Canadian researchers look to previous outbreaks in search of COVID-19 treatment
TORONTO -- From the prairies to Quebec, researchers across Canada are working diligently to find a cure -- or at least a treatment -- to fight the spread of the new novel coronavirus.
A research team at the University of Alberta are learning how remdesivir, an antiviral medication typically used to treat Ebola, may work against the coronavirus.
Remdesivir, once fallen by the wayside, is now considered a frontrunner as a possible treatment for COVID-19.
"There are a lot of studies in cell culture and in animal models that have shown that remdesivir, actually shows an antiviral effect against related coronaviruses, such as MERS and SARS,” Matthias Gotte, a virologist at the University of Alberta’s Department of Medical Microbiology and Immunology, told CTV News.
His team's study, recently published in the Journal of Biological Chemistry, is among the first to explain why remdesivir may work against coronaviruses like COVID-19, by stopping a genetic mechanism in the virus.
"If you target this machine, then it doesn't work anymore, then the virus cannot replicate" Gotte said.
While testing the drug is still in the very early stages, remdesivir has shown some positive results in the United States, where former COVID-19 patient Chris Kane credits the drug for helping him recover.
“I think within 48 hours I was feeling a lot better than where I was,” Kane said. “I think that remdezivir gave me the extra jumpstart or kickstart or whatever I needed to turn that corner.”
Gotte said that while his team has zeroed in on the drug, it is premature to tell who it might help.
“The answer may not be yes or no,” he said. “We actually have to see who may benefit in treatment with remdesivir. Is it really the very sick patient, or are these patients also those who are just mild or moderate symptoms?”
Other Canadian studies regarding possible COVID-19 treatments are also moving along quickly.
Researchers at the University of British Columbia are experimenting with a drug that was originally developed to treat SARS called APNO1. It ended up being unsuccessful, but may have a role in protecting a patient’s lungs in cases of severe COVID-19.
“Our drug actually blocks this, so the virus cannot bind to its docking system, so it cannot enter the cells," said Josef Penninger of the Life Sciences Institute at the University of British Columbia.
Penniger said trials are already underway in China using 28 COVID-19 patients.
"Fourteen of them will actually get the drug and 14 of them will get placebo, because it's really important that with the control trail we really understand if the drug works and how it works."
"We expect in three to four weeks to have the results,” he added.
A Canadian-made vaccine derived from plants is quickly being developed at the Universite of Laval in concert with a biotech firm based in Quebec called Medicago.
The proposed vaccines is made from particles that look like a shell of a virus designed to trick the body into fighting the infection, according to lead scientist Dr. Gary Kobinger.
"It gives the immune system, a very good image, in which to develop the protective immune response,” Kobinger said. He also helped develop a vaccine for Ebola.

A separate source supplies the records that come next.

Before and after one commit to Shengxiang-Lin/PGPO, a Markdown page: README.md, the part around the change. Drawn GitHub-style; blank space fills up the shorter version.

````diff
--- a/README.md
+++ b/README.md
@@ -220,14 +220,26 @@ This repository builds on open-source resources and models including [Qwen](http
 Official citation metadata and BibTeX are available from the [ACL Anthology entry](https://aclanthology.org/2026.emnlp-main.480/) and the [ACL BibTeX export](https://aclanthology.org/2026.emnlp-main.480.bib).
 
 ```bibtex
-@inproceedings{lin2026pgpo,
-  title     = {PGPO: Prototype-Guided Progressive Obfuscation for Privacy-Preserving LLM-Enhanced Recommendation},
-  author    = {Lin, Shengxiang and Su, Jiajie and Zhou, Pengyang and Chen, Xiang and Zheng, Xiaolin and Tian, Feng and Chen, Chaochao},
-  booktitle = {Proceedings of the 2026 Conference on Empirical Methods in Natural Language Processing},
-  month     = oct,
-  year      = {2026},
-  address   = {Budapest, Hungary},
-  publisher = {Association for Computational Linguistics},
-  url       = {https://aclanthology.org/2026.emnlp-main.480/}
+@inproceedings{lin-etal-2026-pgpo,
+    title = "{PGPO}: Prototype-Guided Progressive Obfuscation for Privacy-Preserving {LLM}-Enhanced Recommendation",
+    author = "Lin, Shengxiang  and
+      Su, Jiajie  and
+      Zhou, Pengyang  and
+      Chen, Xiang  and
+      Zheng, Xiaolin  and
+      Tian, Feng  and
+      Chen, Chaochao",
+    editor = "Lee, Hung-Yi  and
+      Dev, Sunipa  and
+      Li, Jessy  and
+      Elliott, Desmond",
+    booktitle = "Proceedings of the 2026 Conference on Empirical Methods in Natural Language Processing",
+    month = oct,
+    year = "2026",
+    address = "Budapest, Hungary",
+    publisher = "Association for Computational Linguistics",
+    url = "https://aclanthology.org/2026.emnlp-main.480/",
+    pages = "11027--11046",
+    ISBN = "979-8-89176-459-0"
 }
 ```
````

Researchers hope to get federal approval to begin human tests in short order.
"We have put together a plan to be in the clinic within three to four months now" said Kobinger.
Kobinger added that researchers in the field of COVID-19 science are getting extraordinary support from Ottawa.
"I've never seen so much support and so much tools and I cannot tell you how much support we're getting from the government at all levels" he said.
Researchers at Western University are also contributing to this worldwide body of vaccine research. Researcher Stephen Barr says his team is investigating a wider body of coronaviruses, the virus responsible for COVID-19, in hopes of creating a bank of hundreds of vaccines in anticipation of future epidemics.
“We’re looking to the future to try to identify future coronaviruses that might emerge and jump species from animals to humans,” Barr told CTV’s Your Morning.
“When that virus emerges, we can go to the bank, pull out a matching vaccine that we could rapidly deploy… and hopefully prevent or hope slow the outbreak.”
Barr says that, although 18-months is still realistic for a COVID-19 vaccine to be made available to the public, he noted that the global effort into investigating the virus will help ensure its effective.
“In response to this pandemic, the most rapid way of really producing a strong vaccine or multiple vaccines is by sharing information,” he said.
“By doing that we can tailor certain vaccines because we will know what works and what doesn’t work and we can produce a very effective vaccine.”
As of Monday morning, there are more than 349,000 confirmed cases of COVID-19 across the globe, including more than 15,300 deaths. In Canada, there are nearly 1,500 confirmed or presumptive cases of the virus, with 21 deaths.
-- This story was written by Melissa Lopez Martinez, special to CTVNews.ca